# Dataset
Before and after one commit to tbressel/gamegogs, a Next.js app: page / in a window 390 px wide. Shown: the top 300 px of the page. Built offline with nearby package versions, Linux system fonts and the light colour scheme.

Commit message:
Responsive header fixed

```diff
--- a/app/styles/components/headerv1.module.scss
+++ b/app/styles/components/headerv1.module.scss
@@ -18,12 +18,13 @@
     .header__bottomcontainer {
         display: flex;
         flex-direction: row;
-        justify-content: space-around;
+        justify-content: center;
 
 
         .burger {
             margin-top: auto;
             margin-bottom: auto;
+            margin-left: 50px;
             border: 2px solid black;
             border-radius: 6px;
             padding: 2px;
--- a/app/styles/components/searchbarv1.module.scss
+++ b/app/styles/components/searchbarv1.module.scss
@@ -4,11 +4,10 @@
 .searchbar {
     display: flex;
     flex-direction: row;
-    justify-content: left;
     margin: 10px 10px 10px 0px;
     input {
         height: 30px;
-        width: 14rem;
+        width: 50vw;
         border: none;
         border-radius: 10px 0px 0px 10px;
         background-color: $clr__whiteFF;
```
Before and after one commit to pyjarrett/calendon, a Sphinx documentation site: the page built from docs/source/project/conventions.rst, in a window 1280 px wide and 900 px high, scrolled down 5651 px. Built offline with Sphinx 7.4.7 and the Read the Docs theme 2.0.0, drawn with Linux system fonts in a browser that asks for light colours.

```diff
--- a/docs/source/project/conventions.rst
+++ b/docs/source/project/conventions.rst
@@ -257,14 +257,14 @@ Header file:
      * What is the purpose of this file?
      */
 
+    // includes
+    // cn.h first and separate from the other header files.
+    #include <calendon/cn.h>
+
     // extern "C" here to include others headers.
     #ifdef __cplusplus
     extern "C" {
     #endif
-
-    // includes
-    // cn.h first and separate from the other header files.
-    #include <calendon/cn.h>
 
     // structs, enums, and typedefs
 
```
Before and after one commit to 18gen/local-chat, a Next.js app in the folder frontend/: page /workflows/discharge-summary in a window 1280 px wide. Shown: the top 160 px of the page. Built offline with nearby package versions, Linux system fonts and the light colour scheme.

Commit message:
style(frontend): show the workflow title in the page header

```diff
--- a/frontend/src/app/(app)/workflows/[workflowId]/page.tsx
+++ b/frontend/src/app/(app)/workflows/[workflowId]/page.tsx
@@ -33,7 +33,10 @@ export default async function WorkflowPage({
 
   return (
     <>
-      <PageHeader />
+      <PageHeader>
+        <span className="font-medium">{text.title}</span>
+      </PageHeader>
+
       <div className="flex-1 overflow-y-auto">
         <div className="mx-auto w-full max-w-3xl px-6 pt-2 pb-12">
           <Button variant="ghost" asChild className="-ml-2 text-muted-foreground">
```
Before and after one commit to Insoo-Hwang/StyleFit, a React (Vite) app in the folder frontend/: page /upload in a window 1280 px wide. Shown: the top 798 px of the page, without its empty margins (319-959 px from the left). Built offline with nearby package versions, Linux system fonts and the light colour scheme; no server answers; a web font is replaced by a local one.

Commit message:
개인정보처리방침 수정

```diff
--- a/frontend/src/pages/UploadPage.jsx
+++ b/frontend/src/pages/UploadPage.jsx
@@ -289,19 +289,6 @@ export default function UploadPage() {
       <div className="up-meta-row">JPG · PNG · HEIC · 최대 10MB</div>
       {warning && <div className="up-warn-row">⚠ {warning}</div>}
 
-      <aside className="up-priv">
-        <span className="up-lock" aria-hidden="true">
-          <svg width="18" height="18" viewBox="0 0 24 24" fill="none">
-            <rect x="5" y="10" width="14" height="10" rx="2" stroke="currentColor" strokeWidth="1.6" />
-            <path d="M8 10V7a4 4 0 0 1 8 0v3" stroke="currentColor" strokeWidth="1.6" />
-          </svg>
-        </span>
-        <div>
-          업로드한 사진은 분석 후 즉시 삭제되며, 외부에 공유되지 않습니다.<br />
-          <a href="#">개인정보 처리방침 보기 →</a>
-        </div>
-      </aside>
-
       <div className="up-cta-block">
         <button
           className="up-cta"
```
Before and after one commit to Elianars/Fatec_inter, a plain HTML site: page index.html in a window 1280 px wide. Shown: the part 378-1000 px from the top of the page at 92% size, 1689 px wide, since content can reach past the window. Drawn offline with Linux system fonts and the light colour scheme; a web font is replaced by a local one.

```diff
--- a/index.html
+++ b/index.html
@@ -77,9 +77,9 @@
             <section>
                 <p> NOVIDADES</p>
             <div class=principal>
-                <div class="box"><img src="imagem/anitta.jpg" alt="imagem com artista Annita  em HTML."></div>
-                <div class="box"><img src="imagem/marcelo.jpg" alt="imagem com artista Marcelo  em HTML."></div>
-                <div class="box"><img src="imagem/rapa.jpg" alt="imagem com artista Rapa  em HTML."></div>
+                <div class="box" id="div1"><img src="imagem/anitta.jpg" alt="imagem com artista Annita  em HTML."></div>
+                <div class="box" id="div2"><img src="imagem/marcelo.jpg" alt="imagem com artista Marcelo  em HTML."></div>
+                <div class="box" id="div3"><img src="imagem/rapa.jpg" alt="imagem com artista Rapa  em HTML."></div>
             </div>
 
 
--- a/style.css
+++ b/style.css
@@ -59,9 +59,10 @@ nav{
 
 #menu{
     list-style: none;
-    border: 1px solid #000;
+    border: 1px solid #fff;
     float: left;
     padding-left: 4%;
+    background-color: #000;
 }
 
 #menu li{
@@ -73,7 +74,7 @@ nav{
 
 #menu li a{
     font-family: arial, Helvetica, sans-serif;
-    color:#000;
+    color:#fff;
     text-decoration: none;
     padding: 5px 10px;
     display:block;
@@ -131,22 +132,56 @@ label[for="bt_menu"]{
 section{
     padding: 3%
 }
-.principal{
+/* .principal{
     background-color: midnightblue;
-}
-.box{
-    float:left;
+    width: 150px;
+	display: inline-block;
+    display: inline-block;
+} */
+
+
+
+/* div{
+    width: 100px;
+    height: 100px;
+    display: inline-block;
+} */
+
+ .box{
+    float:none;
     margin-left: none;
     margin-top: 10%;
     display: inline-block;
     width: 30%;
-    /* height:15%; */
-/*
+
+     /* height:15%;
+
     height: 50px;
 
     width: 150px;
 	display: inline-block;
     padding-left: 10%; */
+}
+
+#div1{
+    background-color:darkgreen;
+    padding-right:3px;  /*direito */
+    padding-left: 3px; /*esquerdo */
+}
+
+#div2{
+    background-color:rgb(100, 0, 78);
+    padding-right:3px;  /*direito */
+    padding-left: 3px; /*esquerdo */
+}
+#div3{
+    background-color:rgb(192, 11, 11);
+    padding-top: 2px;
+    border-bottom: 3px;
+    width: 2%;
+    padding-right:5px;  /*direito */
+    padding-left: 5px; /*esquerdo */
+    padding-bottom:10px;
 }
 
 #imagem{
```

# What is being asked
Only lines with the word "system" go in the answer. Take them all from the entries above.

# Exercise result
Before and after one commit to tbressel/gamegogs, a Next.js app: page / in a window 390 px wide. Shown: the top 300 px of the page. Built offline with nearby package versions, Linux system fonts and the light colour scheme.
Before and after one commit to pyjarrett/calendon, a Sphinx documentation site: the page built from docs/source/project/conventions.rst, in a window 1280 px wide and 900 px high, scrolled down 5651 px. Built offline with Sphinx 7.4.7 and the Read the Docs theme 2.0.0, drawn with Linux system fonts in a browser that asks for light colours.
Before and after one commit to 18gen/local-chat, a Next.js app in the folder frontend/: page /workflows/discharge-summary in a window 1280 px wide. Shown: the top 160 px of the page. Built offline with nearby package versions, Linux system fonts and the light colour scheme.
Before and after one commit to Insoo-Hwang/StyleFit, a React (Vite) app in the folder frontend/: page /upload in a window 1280 px wide. Shown: the top 798 px of the page, without its empty margins (319-959 px from the left). Built offline with nearby package versions, Linux system fonts and the light colour scheme; no server answers; a web font is replaced by a local one.
Before and after one commit to Elianars/Fatec_inter, a plain HTML site: page index.html in a window 1280 px wide. Shown: the part 378-1000 px from the top of the page at 92% size, 1689 px wide, since content can reach past the window. Drawn offline with Linux system fonts and the light colour scheme; a web font is replaced by a local one.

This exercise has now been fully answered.